* _What you will do_
Retype every line of the records exactly.

(Records for the task begins)

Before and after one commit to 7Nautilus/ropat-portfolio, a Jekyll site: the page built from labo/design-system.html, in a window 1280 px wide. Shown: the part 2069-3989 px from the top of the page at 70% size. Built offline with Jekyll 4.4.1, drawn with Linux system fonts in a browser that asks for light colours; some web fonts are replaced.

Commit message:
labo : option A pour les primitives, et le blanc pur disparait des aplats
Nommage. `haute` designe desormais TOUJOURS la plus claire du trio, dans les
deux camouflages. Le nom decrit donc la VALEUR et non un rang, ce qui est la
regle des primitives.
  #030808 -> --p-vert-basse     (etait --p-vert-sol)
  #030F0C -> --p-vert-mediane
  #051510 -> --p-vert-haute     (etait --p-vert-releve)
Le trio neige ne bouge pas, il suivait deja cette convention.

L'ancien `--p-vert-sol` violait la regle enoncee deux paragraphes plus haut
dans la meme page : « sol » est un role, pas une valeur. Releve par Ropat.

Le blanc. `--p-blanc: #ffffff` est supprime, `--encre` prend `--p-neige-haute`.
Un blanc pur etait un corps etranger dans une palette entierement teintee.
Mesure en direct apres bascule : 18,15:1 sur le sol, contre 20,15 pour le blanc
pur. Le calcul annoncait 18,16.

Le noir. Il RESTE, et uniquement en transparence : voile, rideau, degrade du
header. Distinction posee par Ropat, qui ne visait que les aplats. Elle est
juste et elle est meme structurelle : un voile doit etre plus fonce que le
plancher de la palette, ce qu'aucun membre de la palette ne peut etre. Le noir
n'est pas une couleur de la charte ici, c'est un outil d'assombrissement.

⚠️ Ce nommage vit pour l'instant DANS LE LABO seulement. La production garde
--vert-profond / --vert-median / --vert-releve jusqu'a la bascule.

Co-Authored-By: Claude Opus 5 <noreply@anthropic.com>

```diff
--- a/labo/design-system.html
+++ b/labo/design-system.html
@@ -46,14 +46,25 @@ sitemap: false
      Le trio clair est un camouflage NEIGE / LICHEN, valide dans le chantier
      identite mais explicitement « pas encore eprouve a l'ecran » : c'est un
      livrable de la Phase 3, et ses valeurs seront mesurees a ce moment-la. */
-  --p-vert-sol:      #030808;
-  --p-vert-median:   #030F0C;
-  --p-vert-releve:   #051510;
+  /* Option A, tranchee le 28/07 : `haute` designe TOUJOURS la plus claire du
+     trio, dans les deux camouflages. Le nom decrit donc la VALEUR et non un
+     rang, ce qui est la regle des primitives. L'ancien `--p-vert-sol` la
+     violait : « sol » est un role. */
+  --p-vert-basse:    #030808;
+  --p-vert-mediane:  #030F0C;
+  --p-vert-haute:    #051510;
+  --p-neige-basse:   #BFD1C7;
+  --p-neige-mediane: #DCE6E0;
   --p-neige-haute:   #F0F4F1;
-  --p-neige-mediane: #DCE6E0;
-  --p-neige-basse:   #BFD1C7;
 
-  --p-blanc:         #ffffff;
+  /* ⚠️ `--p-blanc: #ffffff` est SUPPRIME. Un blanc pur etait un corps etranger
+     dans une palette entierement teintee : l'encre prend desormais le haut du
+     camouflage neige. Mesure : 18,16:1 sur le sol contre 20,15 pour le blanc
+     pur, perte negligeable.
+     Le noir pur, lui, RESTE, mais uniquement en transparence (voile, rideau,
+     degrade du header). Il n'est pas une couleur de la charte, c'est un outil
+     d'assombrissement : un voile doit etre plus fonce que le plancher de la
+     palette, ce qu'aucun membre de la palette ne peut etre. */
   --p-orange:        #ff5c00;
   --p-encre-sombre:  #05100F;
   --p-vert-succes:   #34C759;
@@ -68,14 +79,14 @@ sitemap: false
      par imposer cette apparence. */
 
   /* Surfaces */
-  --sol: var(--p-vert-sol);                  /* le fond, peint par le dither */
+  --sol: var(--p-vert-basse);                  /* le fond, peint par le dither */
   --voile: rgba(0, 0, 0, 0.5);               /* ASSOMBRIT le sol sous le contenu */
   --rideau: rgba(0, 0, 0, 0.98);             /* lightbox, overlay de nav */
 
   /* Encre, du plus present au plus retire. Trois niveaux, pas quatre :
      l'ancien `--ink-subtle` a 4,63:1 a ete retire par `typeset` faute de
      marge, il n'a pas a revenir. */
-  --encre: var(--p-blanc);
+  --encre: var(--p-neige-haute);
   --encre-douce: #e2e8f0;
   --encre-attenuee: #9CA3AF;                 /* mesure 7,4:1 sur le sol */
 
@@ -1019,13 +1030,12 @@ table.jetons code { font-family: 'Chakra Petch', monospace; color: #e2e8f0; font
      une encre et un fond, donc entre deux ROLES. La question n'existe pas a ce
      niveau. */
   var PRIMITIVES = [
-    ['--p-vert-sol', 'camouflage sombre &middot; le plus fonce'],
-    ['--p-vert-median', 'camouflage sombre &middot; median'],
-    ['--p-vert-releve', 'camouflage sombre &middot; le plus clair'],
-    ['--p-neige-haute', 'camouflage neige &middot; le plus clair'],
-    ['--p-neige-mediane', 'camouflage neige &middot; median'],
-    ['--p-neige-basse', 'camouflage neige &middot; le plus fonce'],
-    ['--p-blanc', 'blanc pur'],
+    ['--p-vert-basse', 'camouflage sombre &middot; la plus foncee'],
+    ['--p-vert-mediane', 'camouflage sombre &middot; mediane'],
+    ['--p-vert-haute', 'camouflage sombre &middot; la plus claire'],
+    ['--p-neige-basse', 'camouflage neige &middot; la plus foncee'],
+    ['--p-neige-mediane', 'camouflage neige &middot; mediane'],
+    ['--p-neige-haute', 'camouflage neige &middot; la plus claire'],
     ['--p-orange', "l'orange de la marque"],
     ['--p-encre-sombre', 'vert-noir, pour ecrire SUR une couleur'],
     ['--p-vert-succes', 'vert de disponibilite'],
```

(Records for the task ends)

* _Response to this task_
Before and after one commit to 7Nautilus/ropat-portfolio, a Jekyll site: the page built from labo/design-system.html, in a window 1280 px wide. Shown: the part 2069-3989 px from the top of the page at 70% size. Built offline with Jekyll 4.4.1, drawn with Linux system fonts in a browser that asks for light colours; some web fonts are replaced.

Commit message:
labo : option A pour les primitives, et le blanc pur disparait des aplats
Nommage. `haute` designe desormais TOUJOURS la plus claire du trio, dans les
deux camouflages. Le nom decrit donc la VALEUR et non un rang, ce qui est la
regle des primitives.
  #030808 -> --p-vert-basse     (etait --p-vert-sol)
  #030F0C -> --p-vert-mediane
  #051510 -> --p-vert-haute     (etait --p-vert-releve)
Le trio neige ne bouge pas, il suivait deja cette convention.

L'ancien `--p-vert-sol` violait la regle enoncee deux paragraphes plus haut
dans la meme page : « sol » est un role, pas une valeur. Releve par Ropat.

Le blanc. `--p-blanc: #ffffff` est supprime, `--encre` prend `--p-neige-haute`.
Un blanc pur etait un corps etranger dans une palette entierement teintee.
Mesure en direct apres bascule : 18,15:1 sur le sol, contre 20,15 pour le blanc
pur. Le calcul annoncait 18,16.

Le noir. Il RESTE, et uniquement en transparence : voile, rideau, degrade du
header. Distinction posee par Ropat, qui ne visait que les aplats. Elle est
juste et elle est meme structurelle : un voile doit etre plus fonce que le
plancher de la palette, ce qu'aucun membre de la palette ne peut etre. Le noir
n'est pas une couleur de la charte ici, c'est un outil d'assombrissement.

⚠️ Ce nommage vit pour l'instant DANS LE LABO seulement. La production garde
--vert-profond / --vert-median / --vert-releve jusqu'a la bascule.

Co-Authored-By: Claude Opus 5 <noreply@anthropic.com>

```diff
--- a/labo/design-system.html
+++ b/labo/design-system.html
@@ -46,14 +46,25 @@ sitemap: false
      Le trio clair est un camouflage NEIGE / LICHEN, valide dans le chantier
      identite mais explicitement « pas encore eprouve a l'ecran » : c'est un
      livrable de la Phase 3, et ses valeurs seront mesurees a ce moment-la. */
-  --p-vert-sol:      #030808;
-  --p-vert-median:   #030F0C;
-  --p-vert-releve:   #051510;
+  /* Option A, tranchee le 28/07 : `haute` designe TOUJOURS la plus claire du
+     trio, dans les deux camouflages. Le nom decrit donc la VALEUR et non un
+     rang, ce qui est la regle des primitives. L'ancien `--p-vert-sol` la
+     violait : « sol » est un role. */
+  --p-vert-basse:    #030808;
+  --p-vert-mediane:  #030F0C;
+  --p-vert-haute:    #051510;
+  --p-neige-basse:   #BFD1C7;
+  --p-neige-mediane: #DCE6E0;
   --p-neige-haute:   #F0F4F1;
-  --p-neige-mediane: #DCE6E0;
-  --p-neige-basse:   #BFD1C7;
 
-  --p-blanc:         #ffffff;
+  /* ⚠️ `--p-blanc: #ffffff` est SUPPRIME. Un blanc pur etait un corps etranger
+     dans une palette entierement teintee : l'encre prend desormais le haut du
+     camouflage neige. Mesure : 18,16:1 sur le sol contre 20,15 pour le blanc
+     pur, perte negligeable.
+     Le noir pur, lui, RESTE, mais uniquement en transparence (voile, rideau,
+     degrade du header). Il n'est pas une couleur de la charte, c'est un outil
+     d'assombrissement : un voile doit etre plus fonce que le plancher de la
+     palette, ce qu'aucun membre de la palette ne peut etre. */
   --p-orange:        #ff5c00;
   --p-encre-sombre:  #05100F;
   --p-vert-succes:   #34C759;
@@ -68,14 +79,14 @@ sitemap: false
      par imposer cette apparence. */
 
   /* Surfaces */
-  --sol: var(--p-vert-sol);                  /* le fond, peint par le dither */
+  --sol: var(--p-vert-basse);                  /* le fond, peint par le dither */
   --voile: rgba(0, 0, 0, 0.5);               /* ASSOMBRIT le sol sous le contenu */
   --rideau: rgba(0, 0, 0, 0.98);             /* lightbox, overlay de nav */
 
   /* Encre, du plus present au plus retire. Trois niveaux, pas quatre :
      l'ancien `--ink-subtle` a 4,63:1 a ete retire par `typeset` faute de
      marge, il n'a pas a revenir. */
-  --encre: var(--p-blanc);
+  --encre: var(--p-neige-haute);
   --encre-douce: #e2e8f0;
   --encre-attenuee: #9CA3AF;                 /* mesure 7,4:1 sur le sol */
 
@@ -1019,13 +1030,12 @@ table.jetons code { font-family: 'Chakra Petch', monospace; color: #e2e8f0; font
      une encre et un fond, donc entre deux ROLES. La question n'existe pas a ce
      niveau. */
   var PRIMITIVES = [
-    ['--p-vert-sol', 'camouflage sombre &middot; le plus fonce'],
-    ['--p-vert-median', 'camouflage sombre &middot; median'],
-    ['--p-vert-releve', 'camouflage sombre &middot; le plus clair'],
-    ['--p-neige-haute', 'camouflage neige &middot; le plus clair'],
-    ['--p-neige-mediane', 'camouflage neige &middot; median'],
-    ['--p-neige-basse', 'camouflage neige &middot; le plus fonce'],
-    ['--p-blanc', 'blanc pur'],
+    ['--p-vert-basse', 'camouflage sombre &middot; la plus foncee'],
+    ['--p-vert-mediane', 'camouflage sombre &middot; mediane'],
+    ['--p-vert-haute', 'camouflage sombre &middot; la plus claire'],
+    ['--p-neige-basse', 'camouflage neige &middot; la plus foncee'],
+    ['--p-neige-mediane', 'camouflage neige &middot; mediane'],
+    ['--p-neige-haute', 'camouflage neige &middot; la plus claire'],
     ['--p-orange', "l'orange de la marque"],
     ['--p-encre-sombre', 'vert-noir, pour ecrire SUR une couleur'],
     ['--p-vert-succes', 'vert de disponibilite'],
```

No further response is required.